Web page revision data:
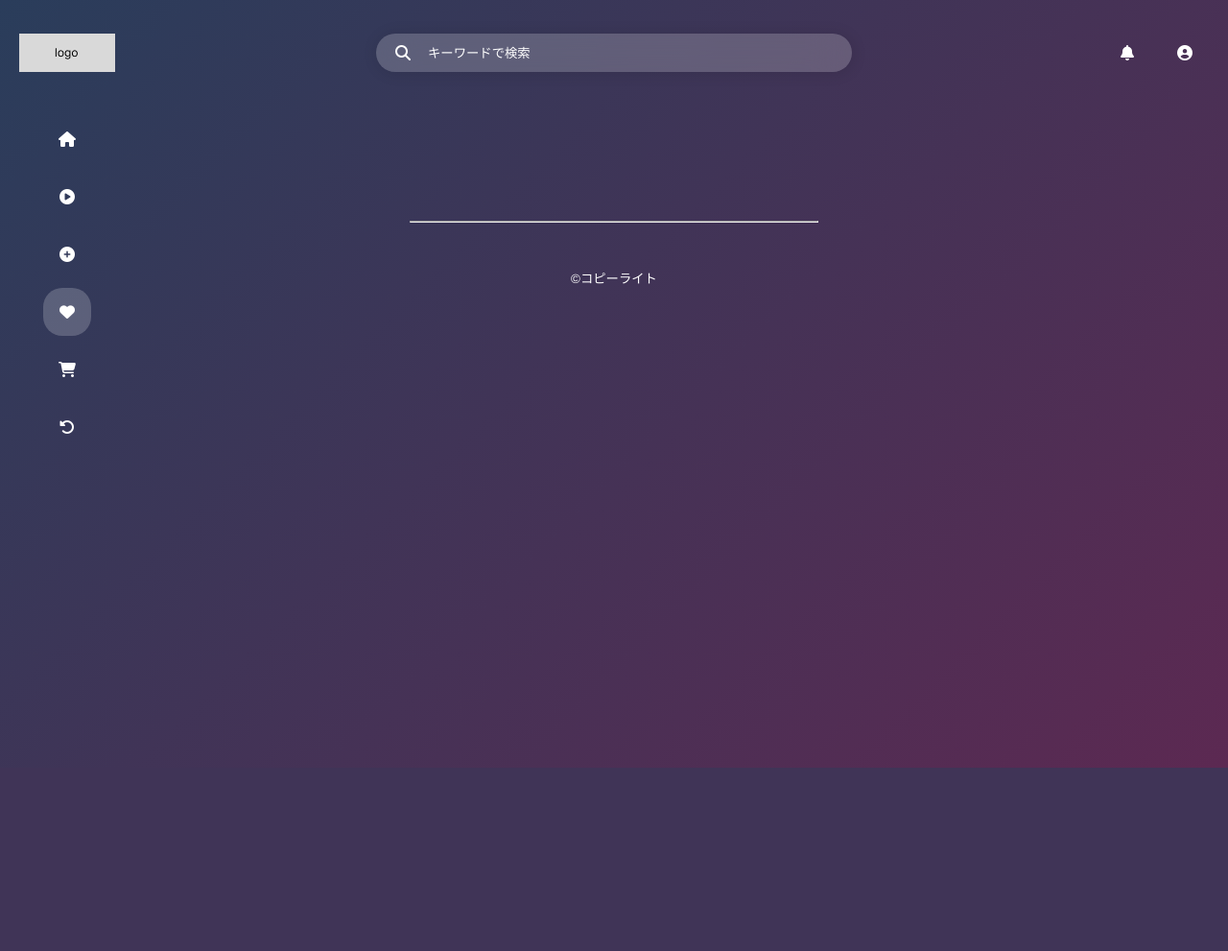
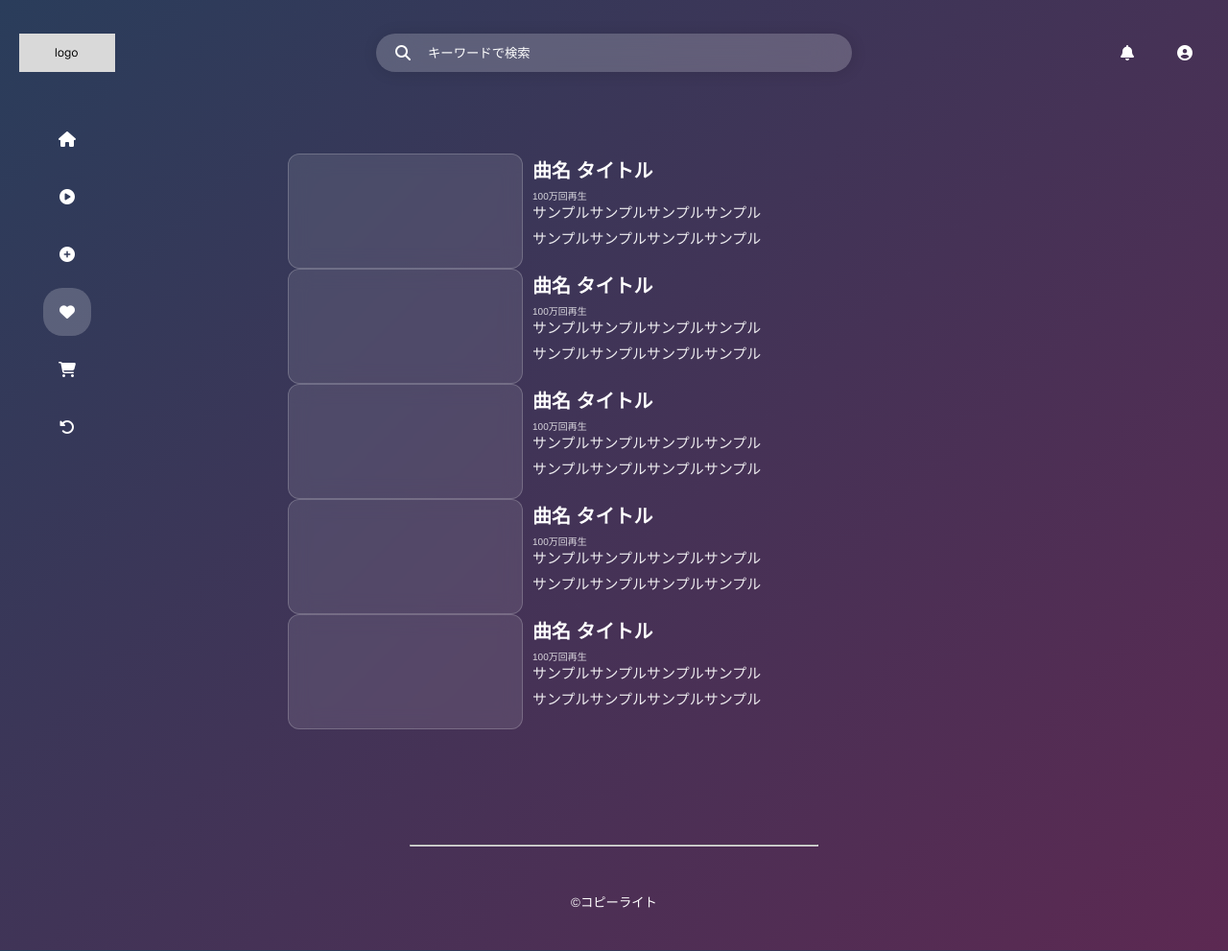
Before and after one commit to yozure420/HEW_2025, a Flask app: page /good in a window 1280 px wide. Shown: the whole page at 96% size. Before the commit the page ends 800 px from the top, so only its background shows below. Run offline with Flask 3, Linux system fonts and the light colour scheme; some libraries are stand-ins or nearby versions; some web fonts are replaced.

Commit message:
いいねページflask移行

```diff
--- /dev/null
+++ b/front/static/css/good.css
@@ -0,0 +1,105 @@
+/* * {
+  margin: 0;
+  padding: 0;
+  box-sizing: border-box;
+}
+
+body {
+  font-family: 'Segoe UI', Tahoma, Geneva, Verdana, sans-serif;
+  background: linear-gradient(135deg, #1e3c72 0%, #2a5298 50%, #3d1a78 100%);
+  min-height: 100vh;
+  color: #fff;
+} */
+
+.search-bar {
+  position: relative;
+  max-width: 400px;
+  margin: 0 auto 40px;
+
+  span {
+    position: absolute;
+    left: 18px;
+    top: 50%;
+    transform: translateY(-50%);
+    font-size: 18px;
+    color: #666;
+    pointer-events: none;
+  }
+
+  input {
+    width: 100%;
+    padding: 15px 20px 15px 50px;
+    font-size: 16px;
+    border: none;
+    border-radius: 25px;
+    background: rgba(255, 255, 255, .9);
+    backdrop-filter: blur(15px);
+    outline: none;
+    transition: .3s;
+    color: #333;
+  }
+
+  input:focus {
+    background: #fff;
+    box-shadow: 0 0 20px rgba(255, 255, 255, .3);
+  }
+
+  input::placeholder {
+    color: #666;
+  }
+}
+
+main {
+  display: flex;
+  width: 500px;
+  margin: 50px 0 0 300px;
+  flex-direction: column;
+  gap: 20px;
+
+  .same {
+    height: 120px;
+    display: flex;
+    align-items: stretch;
+  }
+
+  .card {
+    width: 50%;
+    border-radius: 12px;
+    border: 1px solid rgba(255, 255, 255, .2);
+    backdrop-filter: blur(10px);
+    background: rgba(255, 255, 255, .1);
+    transition: .3s;
+  }
+
+  .card:hover {
+    background: rgba(255, 255, 255, .15);
+    transform: translateY(-2px);
+    box-shadow: 0 8px 25px rgba(0, 0, 0, .2);
+  }
+
+  .content-info {
+    width: 50%;
+    margin-left: 10px;
+    font-size: 10px;
+
+    .title-section {
+      height: 40%;
+
+      h2 {
+        font-size: 20px;
+        color: #fff;
+      }
+
+      p {
+        color: rgba(255, 255, 255, .8);
+      }
+    }
+
+    .sample-content p {
+      color: rgba(255, 255, 255, .9);
+      font-size: 15px;
+    }
+  }
+}
+
+/* ****************************************************************************************************************************** */
--- /dev/null
+++ b/front/static/css/popUp.css
@@ -0,0 +1,51 @@
+/* スプリット表示用の変数 */
+:root{
+  --panel-gap: 24px;     /* main とパネルの隙間 */
+  --main-w: 500px;       /* JSで上書き */
+  --main-h: 400px;       /* JSで上書き */
+}
+
+/* 分割表示時、スクロール固定 */
+body.split-open { overflow: hidden; }
+
+/* 分割表示時の main を画面中央基準に左側へ固定配置 */
+body.split-open main{
+  position: fixed;
+  z-index: 1000;
+  /* 既存のレイアウトを一時無効化して中央演出 */
+  margin: 0 !important;
+  left: calc(50% - var(--panel-gap)/2 - var(--main-w));
+  top: 50%;
+  width: var(--main-w);
+  height: var(--main-h);
+  transform: translateY(-50%);
+  /* 背景と馴染ませるため任意の影 */
+  box-shadow: 0 8px 25px rgba(0,0,0,.25);
+  border-radius: 12px;
+  background: transparent;
+}
+
+/* 右側に出す同サイズのパネル */
+.side-panel{
+  position: fixed;
+  z-index: 999;
+  left: calc(50% + var(--panel-gap)/2);
+  top: 50%;
+  width: var(--main-w);
+  height: var(--main-h);
+  transform: translate(20px, -50%); /* 初期は少し右に置いてフェードイン */
+  opacity: 0;
+  border-radius: 12px;
+  border: 1px solid rgba(255,255,255,.2);
+  backdrop-filter: blur(10px);
+  background: rgba(255,255,255,.1);
+  box-shadow: 0 8px 25px rgba(0,0,0,.25);
+  transition: transform .35s ease, opacity .35s ease;
+  overflow: auto;
+}
+
+/* 分割表示が有効になったらパネルを所定位置へ */
+body.split-open .side-panel{
+  transform: translate(0, -50%);
+  opacity: 1;
+}
--- /dev/null
+++ b/front/static/js/good.js
@@ -0,0 +1,61 @@
+// 分割表示を開始（既に表示中なら何もしない）
+function openSplitView() {
+  if (document.body.classList.contains('split-open')) return;
+
+  const main = document.querySelector('main');
+  if (!main) return;
+
+  // main の実サイズを取得し、画面に収まるようにクランプ
+  const rect = main.getBoundingClientRect();
+  const padding = 24; // 画面端の余白
+  const maxW = Math.min(rect.width, window.innerWidth - padding * 2);
+  const maxH = Math.min(rect.height, window.innerHeight - padding * 2);
+
+  // CSS変数を更新（:root に設定）
+  const rootStyle = document.documentElement.style;
+  rootStyle.setProperty('--main-w', `${Math.max(240, Math.floor(maxW))}px`);
+  rootStyle.setProperty('--main-h', `${Math.max(200, Math.floor(maxH))}px`);
+
+  // 右側パネルを生成（未作成の場合）
+  let panel = document.querySelector('.side-panel');
+  if (!panel) {
+    panel = document.createElement('div');
+    panel.className = 'side-panel';
+    panel.innerHTML = `
+      <div style="padding:16px 18px;">
+        <h3 style="margin:0 0 8px;font-size:18px;">詳細</h3>
+        <p style="margin:0;color:rgba(255,255,255,.85);font-size:14px;">
+          ここに右側パネルの内容を入れてください。
+        </p>
+      </div>`;
+    document.body.appendChild(panel);
+    // レイアウト確定のため強制リフロー
+    panel.getBoundingClientRect();
+  }
+
+  // 分割表示を有効化
+  document.body.classList.add('split-open');
+}
+
+// リサイズ時もサイズを保つ
+function updateSplitSizeOnResize() {
+  if (!document.body.classList.contains('split-open')) return;
+  const main = document.querySelector('main');
+  if (!main) return;
+  const rect = main.getBoundingClientRect();
+  const padding = 24;
+  const maxW = Math.min(rect.width, window.innerWidth - padding * 2);
+  const maxH = Math.min(rect.height, window.innerHeight - padding * 2);
+  const rootStyle = document.documentElement.style;
+  rootStyle.setProperty('--main-w', `${Math.max(240, Math.floor(maxW))}px`);
+  rootStyle.setProperty('--main-h', `${Math.max(200, Math.floor(maxH))}px`);
+}
+
+// .content-info をクリックで開始
+document.addEventListener('click', (e) => {
+  const ci = e.target.closest('.content-info');
+  if (ci) openSplitView();
+});
+
+// ウィンドウサイズ変化に追従
+window.addEventListener('resize', updateSplitSizeOnResize);
--- a/front/templates/good.html
+++ b/front/templates/good.html
@@ -4,8 +4,32 @@
 {% block title %}Good{% endblock %}
 
 {# headに追加要素あれば #}
-{% block head_extra %}{% endblock %}
+{% block head_extra %}
+<link rel="stylesheet" href="{{ url_for('static', filename='css/good.css') }}">
+<link rel="stylesheet" href="{{ url_for('static', filename='css/popUp.css') }}">
+{% endblock %}
 
 {# 中身 #}
 {% block content %}
+
+{% for i in range(5) %}
+    <div class="same">
+        <div class="card"></div>
+        <div class="content-info">
+            <div class="title-section">
+                <h2>曲名 タイトル</h2>
+                <p>100万回再生</p>
+            </div>
+            <div class="sample-content">
+                <p>サンプルサンプルサンプルサンプル
+                    <br>サンプルサンプルサンプルサンプル
+                </p>
+            </div>
+        </div>
+    </div>
+{% endfor %}
+
+<!-- JS -->
+<script src="{{ url_for('static', filename='js/good.js') }}"></script>
+
 {% endblock %}
```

**WORK REQUIRED**
Pick out the lines above that hold the string "front" and show them.

**ANSWER BOX**
+++ b/front/static/css/good.css
+++ b/front/static/css/popUp.css
+++ b/front/static/js/good.js
--- a/front/templates/good.html
+++ b/front/templates/good.html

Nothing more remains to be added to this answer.